These people obsessively attempt to control you and dictate how you’re supposed to be and feel. Opinion about everything are never in short supply. They’ll control you by invalidating your emotions when your emotions don’t fit into their own set of rules. They often start sentences with “You know what you need?” or “You know what your problem is?” or “You know what’s wrong with you?” and then proceed to tell you. You end up feeling dominated, demeaned, or put down.
Protecting Yourself: Simply put, never try to control a controller. Why? Practice being more healthily assertive, without telling them what to do. You can say, “I value your advice, thank you.” That’s it and trust your own instinct from there. If you recognize you have a controller around you, it’s best not to go to them in the first place seeking advice. Practice more confidence, and don’t play the victim role, yourself.
4. The Constant Talker
Constant talkers aren’t interested in your feelings. They’re only concerned with themselves. You find yourself waiting for an opening to get a word in edgewise—but it never comes. You may experience that they physically move in so close that they’re practically breathing on you. As you edge backwards—they step even closer.
Protecting Yourself: Constant talkers have NO CLUE how to read nonverbal cues. Interrupting them is the only way to get through. Here is where white lies are OK according to Dr. Offoff. Politely say something like, “I hate to interrupt, but I have to talk to these other people or, get to an appointment or, go to the bathroom.” (It’s a much more constructive tactic than saying, “shut up, you’re driving me nuts!”) When the constant talker is a family member, try a more constructive and neutral approach like, “I’d love it if you allowed me some time to talk, too so that I can add to the conversation.” If you stay neutral, you’ll more likely be heard and even set better expectations and experiences with future conversations with them.
5. The Drama Queen
Ever heard this expression, “Making a mountain out of molehill?” These people have a talent for taking small incidents and turning them into off-the-chart DRAMA. There is always something and it’s always DRAMATIC. After continuous encounters with them, you’ll feel used up and drained.

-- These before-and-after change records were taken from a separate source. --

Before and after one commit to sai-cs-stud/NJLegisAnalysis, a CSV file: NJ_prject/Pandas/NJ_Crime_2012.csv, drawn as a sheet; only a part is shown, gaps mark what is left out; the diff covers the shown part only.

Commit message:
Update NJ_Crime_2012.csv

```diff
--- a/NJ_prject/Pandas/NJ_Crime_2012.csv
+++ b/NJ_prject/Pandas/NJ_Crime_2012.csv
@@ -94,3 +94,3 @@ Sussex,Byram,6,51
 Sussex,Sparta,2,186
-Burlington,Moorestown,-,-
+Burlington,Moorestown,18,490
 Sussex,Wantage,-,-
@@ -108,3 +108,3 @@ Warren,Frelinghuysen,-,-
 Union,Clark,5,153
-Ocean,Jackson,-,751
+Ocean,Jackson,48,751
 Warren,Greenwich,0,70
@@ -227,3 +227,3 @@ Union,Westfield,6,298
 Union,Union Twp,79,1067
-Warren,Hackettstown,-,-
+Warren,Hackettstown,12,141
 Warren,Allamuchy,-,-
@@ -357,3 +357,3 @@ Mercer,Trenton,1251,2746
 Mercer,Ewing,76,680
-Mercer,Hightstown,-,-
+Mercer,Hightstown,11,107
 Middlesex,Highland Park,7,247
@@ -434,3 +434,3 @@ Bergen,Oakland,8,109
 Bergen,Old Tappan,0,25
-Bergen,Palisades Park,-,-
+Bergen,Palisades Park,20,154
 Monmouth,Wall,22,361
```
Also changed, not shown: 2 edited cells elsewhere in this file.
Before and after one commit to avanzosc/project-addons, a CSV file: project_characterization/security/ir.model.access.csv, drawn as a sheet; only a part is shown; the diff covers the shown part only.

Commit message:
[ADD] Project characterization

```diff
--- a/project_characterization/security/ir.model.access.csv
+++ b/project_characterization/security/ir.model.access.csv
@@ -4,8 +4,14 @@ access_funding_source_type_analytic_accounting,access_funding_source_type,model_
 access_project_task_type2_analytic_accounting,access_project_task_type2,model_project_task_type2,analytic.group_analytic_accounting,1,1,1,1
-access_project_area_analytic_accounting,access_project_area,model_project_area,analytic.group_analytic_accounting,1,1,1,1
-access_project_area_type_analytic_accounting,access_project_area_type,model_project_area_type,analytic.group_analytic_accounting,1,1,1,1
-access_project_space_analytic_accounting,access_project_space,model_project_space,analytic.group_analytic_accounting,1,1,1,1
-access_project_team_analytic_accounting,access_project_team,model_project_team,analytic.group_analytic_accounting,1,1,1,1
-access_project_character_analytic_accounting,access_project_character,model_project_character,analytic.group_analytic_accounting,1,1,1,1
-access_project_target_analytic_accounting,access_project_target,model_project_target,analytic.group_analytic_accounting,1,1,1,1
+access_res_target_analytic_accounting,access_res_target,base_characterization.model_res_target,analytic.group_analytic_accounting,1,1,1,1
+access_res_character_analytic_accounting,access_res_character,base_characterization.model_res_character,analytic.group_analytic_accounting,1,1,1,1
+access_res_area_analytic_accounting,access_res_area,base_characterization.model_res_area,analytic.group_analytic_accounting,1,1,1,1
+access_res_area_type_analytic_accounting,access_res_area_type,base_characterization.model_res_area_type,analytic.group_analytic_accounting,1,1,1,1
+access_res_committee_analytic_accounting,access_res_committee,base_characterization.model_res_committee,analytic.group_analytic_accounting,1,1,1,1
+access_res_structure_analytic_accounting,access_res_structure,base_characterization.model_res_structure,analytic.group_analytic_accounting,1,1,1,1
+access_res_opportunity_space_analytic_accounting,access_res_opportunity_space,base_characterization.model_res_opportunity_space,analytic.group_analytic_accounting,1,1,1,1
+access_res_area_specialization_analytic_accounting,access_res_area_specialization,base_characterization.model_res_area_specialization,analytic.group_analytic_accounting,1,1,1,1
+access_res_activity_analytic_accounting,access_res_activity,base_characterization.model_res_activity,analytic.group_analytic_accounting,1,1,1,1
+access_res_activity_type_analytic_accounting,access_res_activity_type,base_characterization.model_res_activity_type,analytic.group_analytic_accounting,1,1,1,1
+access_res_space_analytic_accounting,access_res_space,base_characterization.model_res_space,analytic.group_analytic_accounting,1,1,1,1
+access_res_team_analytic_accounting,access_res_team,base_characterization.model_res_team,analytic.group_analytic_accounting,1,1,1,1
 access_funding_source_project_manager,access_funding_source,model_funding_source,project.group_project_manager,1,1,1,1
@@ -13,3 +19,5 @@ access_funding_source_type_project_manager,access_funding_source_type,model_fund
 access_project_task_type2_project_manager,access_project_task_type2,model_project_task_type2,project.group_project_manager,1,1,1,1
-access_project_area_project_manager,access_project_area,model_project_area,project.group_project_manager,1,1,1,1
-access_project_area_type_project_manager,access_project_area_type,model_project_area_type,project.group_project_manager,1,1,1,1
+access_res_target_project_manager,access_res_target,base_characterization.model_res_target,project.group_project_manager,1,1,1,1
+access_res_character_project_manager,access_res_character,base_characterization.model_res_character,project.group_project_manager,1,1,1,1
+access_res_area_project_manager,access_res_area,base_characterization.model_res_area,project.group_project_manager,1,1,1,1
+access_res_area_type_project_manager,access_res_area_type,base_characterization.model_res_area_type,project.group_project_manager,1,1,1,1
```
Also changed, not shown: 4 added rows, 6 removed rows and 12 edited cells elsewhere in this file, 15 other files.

Protecting Yourself: A drama queen can’t draw energy from a place of balance, peace, and calm. Take a few deep breaths and help yourself get to that place of calm, first. Do the best you can NOT to get caught up in the drama. If you have to work and manage people like this, be clear about what you expect and follow through with what you say, what you expect, and practice boundary setting.
Conclusion and Moving Forward
Empath or not, all of us have energy vampires enter our lives from time to time. Some stay longer than you’d like but it’s manageable when you stay on top of how YOU feel day-to-day and practice the protection techniques.
Improve your relationships and increase your energy level, by taking an inventory of people who give you energy and those who drain your energy.
Invest time with the loving, nurturing people (and love and nurture them in return), and learn to set limits with those who drain you. This will certainly enhance the quality of your life and create space for more of the kinds of relationships you desire and deserve.
Reference and Resources
This article comes from the information resourced and authored by Dr. Judith Orloff.
Dr. Orloff, is an Assistant Clinical Professor of Psychiatry at UCLA, who has helped patients find emotional freedom for over 20 years. She synthesizes the pearls of traditional medicine with cutting edge knowledge of intuition, energy, and spirituality to achieve physical and emotional healing.
Dr. Orloff passionately asserts that we have the power to transform negative emotions and achieve inner peace.
Please be sure to read her book, Emotional Freedom